WHAT TO PRODUCE: Your answer must be an exact copy of the records below, with every picture left out.
═════ RAW DATA
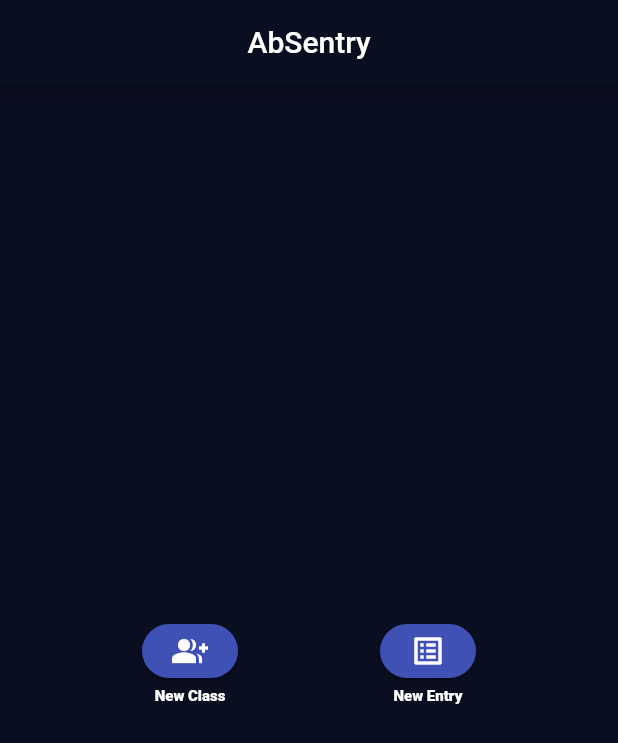
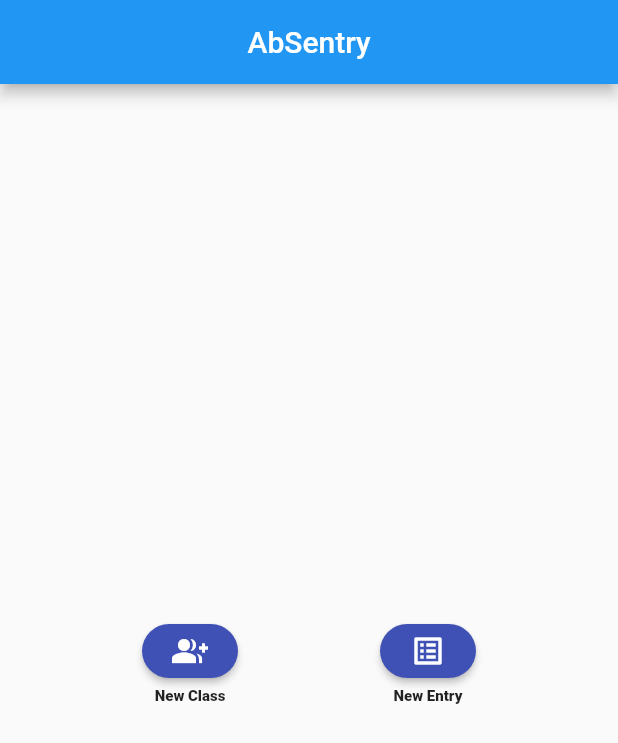
Before and after one commit to Morne-le-Roux/AbSentry, a Flutter app: the screen it shows after launch, on a phone screen of 412 x 824 dp. Shown: the top 743 px of the screen. Run offline on Flutter 3.47's test engine with Material 2 defaults, Android fonts, the phone set to English and light mode, and no system bars; our stand-ins replace animated_splash_screen, lottie, page_transition.

Commit message:
Chnaged to Light Theme

```diff
--- a/lib/main.dart
+++ b/lib/main.dart
@@ -15,13 +15,13 @@ class AbSentry extends StatelessWidget {
   Widget build(BuildContext context) {
     return MaterialApp(
       debugShowCheckedModeBanner: false,
-      theme: ThemeData.dark().copyWith(
-          colorScheme: ThemeData.dark().colorScheme.copyWith(
-              primary: Color(0xFF0A0E21), secondary: Colors.redAccent.shade400),
-          scaffoldBackgroundColor: Color(0xFF0A0E21),
-          appBarTheme: ThemeData.dark()
-              .appBarTheme
-              .copyWith(backgroundColor: Color(0xFF0A0E21))),
+      // theme: ThemeData.dark().copyWith(
+      //     colorScheme: ThemeData.dark().colorScheme.copyWith(
+      //         primary: Color(0xFF0A0E21), secondary: Colors.redAccent.shade400),
+      //     scaffoldBackgroundColor: Color(0xFF0A0E21),
+      //     appBarTheme: ThemeData.dark()
+      //         .appBarTheme
+      //         .copyWith(backgroundColor: Color(0xFF0A0E21))),
       initialRoute: "/splash",
       routes: {
         "/splash": (context) => SplashScreen(),
```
══════════
SOLUTION TO THIS PROBLEM:
Before and after one commit to Morne-le-Roux/AbSentry, a Flutter app: the screen it shows after launch, on a phone screen of 412 x 824 dp. Shown: the top 743 px of the screen. Run offline on Flutter 3.47's test engine with Material 2 defaults, Android fonts, the phone set to English and light mode, and no system bars; our stand-ins replace animated_splash_screen, lottie, page_transition.

Commit message:
Chnaged to Light Theme

```diff
--- a/lib/main.dart
+++ b/lib/main.dart
@@ -15,13 +15,13 @@ class AbSentry extends StatelessWidget {
   Widget build(BuildContext context) {
     return MaterialApp(
       debugShowCheckedModeBanner: false,
-      theme: ThemeData.dark().copyWith(
-          colorScheme: ThemeData.dark().colorScheme.copyWith(
-              primary: Color(0xFF0A0E21), secondary: Colors.redAccent.shade400),
-          scaffoldBackgroundColor: Color(0xFF0A0E21),
-          appBarTheme: ThemeData.dark()
-              .appBarTheme
-              .copyWith(backgroundColor: Color(0xFF0A0E21))),
+      // theme: ThemeData.dark().copyWith(
+      //     colorScheme: ThemeData.dark().colorScheme.copyWith(
+      //         primary: Color(0xFF0A0E21), secondary: Colors.redAccent.shade400),
+      //     scaffoldBackgroundColor: Color(0xFF0A0E21),
+      //     appBarTheme: ThemeData.dark()
+      //         .appBarTheme
+      //         .copyWith(backgroundColor: Color(0xFF0A0E21))),
       initialRoute: "/splash",
       routes: {
         "/splash": (context) => SplashScreen(),
```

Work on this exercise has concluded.